[Records provided]:

"""

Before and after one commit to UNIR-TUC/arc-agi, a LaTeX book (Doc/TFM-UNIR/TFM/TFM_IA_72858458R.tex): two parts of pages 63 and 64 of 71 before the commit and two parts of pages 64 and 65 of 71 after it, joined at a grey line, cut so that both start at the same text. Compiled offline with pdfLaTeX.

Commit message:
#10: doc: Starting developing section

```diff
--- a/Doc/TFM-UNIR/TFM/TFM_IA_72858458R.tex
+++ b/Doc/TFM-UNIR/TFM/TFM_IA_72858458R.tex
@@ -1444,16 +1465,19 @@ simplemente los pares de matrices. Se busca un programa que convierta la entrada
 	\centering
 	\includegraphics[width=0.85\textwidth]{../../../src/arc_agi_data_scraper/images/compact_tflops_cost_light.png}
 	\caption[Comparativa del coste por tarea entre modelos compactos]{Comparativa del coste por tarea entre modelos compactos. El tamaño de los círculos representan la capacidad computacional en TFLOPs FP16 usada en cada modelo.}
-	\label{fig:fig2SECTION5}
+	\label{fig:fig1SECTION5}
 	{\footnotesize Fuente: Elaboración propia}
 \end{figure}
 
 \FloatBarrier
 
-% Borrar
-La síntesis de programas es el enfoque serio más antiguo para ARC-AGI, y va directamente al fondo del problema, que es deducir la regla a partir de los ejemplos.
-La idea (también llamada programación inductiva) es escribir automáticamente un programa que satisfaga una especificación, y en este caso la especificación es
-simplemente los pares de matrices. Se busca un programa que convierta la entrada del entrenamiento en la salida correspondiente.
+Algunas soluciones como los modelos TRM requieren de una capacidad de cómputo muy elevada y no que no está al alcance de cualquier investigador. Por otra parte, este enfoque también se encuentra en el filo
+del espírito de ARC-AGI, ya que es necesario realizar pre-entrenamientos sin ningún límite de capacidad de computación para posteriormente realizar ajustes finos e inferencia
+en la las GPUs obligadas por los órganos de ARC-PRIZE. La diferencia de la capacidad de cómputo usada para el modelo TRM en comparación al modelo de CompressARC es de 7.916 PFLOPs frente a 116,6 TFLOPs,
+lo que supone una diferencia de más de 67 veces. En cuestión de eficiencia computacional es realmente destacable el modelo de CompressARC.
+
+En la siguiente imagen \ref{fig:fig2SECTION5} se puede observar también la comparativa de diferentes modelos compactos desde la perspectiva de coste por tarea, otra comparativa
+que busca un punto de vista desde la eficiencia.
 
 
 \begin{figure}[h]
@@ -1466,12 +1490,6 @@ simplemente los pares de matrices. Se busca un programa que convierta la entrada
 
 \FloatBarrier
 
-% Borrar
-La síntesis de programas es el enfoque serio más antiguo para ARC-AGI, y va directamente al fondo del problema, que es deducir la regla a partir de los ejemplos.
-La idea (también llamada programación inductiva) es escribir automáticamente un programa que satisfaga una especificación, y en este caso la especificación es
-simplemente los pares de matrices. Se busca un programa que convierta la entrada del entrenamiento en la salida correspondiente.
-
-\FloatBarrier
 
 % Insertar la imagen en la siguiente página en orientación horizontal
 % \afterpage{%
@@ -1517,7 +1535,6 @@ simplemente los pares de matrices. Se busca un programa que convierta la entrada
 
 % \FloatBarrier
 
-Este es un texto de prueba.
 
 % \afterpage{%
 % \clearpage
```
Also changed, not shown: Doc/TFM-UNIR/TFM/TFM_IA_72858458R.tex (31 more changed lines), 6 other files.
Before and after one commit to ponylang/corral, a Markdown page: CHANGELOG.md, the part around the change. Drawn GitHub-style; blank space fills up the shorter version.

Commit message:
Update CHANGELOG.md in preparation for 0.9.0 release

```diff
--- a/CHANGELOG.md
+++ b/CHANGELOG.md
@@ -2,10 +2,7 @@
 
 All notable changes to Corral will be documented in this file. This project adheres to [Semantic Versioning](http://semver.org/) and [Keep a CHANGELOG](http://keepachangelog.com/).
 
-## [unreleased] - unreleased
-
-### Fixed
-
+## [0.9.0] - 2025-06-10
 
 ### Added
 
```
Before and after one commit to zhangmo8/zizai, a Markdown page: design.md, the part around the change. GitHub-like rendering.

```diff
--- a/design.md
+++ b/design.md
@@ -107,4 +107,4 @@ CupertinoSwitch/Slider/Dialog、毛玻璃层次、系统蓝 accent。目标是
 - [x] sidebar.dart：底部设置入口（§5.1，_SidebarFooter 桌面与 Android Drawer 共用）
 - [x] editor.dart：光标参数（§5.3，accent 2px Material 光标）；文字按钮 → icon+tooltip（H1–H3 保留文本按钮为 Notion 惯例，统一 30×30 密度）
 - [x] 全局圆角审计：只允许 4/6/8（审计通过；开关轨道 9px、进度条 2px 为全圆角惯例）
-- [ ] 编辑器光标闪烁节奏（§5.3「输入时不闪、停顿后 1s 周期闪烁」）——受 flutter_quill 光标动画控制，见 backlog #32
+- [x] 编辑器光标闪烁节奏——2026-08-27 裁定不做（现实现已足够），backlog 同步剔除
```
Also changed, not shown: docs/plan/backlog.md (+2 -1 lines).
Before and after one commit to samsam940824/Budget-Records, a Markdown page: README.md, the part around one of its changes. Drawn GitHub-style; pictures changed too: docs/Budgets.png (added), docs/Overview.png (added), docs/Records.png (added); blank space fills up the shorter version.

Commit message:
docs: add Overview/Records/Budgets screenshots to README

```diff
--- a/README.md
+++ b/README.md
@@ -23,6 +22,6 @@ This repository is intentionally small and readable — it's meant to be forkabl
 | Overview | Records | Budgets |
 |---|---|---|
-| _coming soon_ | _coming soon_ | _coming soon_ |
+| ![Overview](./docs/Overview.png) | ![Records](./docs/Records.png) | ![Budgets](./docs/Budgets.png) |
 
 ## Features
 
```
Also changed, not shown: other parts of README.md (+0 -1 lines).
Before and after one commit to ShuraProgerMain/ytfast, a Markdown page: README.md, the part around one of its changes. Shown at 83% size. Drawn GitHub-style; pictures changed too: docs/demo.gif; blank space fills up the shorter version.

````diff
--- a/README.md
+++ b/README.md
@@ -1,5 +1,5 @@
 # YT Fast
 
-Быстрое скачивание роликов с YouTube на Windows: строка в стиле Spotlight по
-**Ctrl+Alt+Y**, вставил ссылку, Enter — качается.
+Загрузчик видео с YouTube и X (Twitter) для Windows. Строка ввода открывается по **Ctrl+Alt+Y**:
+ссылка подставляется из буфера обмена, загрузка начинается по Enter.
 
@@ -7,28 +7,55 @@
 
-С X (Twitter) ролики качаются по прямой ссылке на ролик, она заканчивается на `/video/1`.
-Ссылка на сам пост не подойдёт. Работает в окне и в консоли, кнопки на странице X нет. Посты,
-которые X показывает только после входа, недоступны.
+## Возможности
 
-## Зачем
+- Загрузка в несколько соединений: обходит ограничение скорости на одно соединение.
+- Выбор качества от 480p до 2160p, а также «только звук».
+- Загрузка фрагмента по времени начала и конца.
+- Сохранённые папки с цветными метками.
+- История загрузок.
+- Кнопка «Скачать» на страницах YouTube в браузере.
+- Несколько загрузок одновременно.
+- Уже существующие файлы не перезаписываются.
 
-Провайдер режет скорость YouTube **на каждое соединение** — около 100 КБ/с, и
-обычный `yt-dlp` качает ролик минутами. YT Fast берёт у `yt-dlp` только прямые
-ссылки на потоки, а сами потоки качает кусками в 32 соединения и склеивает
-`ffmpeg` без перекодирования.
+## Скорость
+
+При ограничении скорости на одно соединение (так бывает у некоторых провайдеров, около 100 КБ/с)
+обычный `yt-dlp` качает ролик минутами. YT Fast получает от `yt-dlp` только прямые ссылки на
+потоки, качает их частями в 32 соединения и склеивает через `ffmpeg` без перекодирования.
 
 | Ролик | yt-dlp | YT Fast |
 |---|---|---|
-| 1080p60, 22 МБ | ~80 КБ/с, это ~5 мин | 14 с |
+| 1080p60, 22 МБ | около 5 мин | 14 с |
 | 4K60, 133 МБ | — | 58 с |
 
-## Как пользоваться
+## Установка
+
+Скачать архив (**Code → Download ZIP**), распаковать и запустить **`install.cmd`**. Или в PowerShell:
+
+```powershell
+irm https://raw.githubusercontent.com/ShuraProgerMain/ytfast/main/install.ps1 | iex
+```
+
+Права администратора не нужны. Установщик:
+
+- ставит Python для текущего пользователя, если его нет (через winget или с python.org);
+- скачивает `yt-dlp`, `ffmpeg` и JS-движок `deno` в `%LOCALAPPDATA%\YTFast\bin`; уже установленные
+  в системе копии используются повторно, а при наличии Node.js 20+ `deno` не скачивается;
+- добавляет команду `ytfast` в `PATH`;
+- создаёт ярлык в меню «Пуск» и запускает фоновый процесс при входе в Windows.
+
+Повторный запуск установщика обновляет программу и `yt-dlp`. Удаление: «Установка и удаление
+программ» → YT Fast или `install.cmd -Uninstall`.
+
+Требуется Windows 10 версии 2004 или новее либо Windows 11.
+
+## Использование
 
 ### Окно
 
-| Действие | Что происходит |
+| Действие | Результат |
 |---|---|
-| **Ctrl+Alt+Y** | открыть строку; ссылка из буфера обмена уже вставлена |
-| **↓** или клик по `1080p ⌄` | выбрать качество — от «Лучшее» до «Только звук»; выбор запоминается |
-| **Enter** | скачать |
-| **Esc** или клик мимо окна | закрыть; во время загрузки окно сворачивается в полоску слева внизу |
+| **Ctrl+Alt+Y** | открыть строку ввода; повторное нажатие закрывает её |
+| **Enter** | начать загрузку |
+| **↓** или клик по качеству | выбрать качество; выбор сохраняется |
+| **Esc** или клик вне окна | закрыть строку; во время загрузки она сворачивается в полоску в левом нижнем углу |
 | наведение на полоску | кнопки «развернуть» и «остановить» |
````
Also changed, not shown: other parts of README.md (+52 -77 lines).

"""

[Assignment]: Select and copy every line of the listing with the word "busca".

[Result of this exercise]:
@@ -1444,16 +1465,19 @@ simplemente los pares de matrices. Se busca un programa que convierta la entrada
-simplemente los pares de matrices. Se busca un programa que convierta la entrada del entrenamiento en la salida correspondiente.
+que busca un punto de vista desde la eficiencia.
@@ -1466,12 +1490,6 @@ simplemente los pares de matrices. Se busca un programa que convierta la entrada
-simplemente los pares de matrices. Se busca un programa que convierta la entrada del entrenamiento en la salida correspondiente.
@@ -1517,7 +1535,6 @@ simplemente los pares de matrices. Se busca un programa que convierta la entrada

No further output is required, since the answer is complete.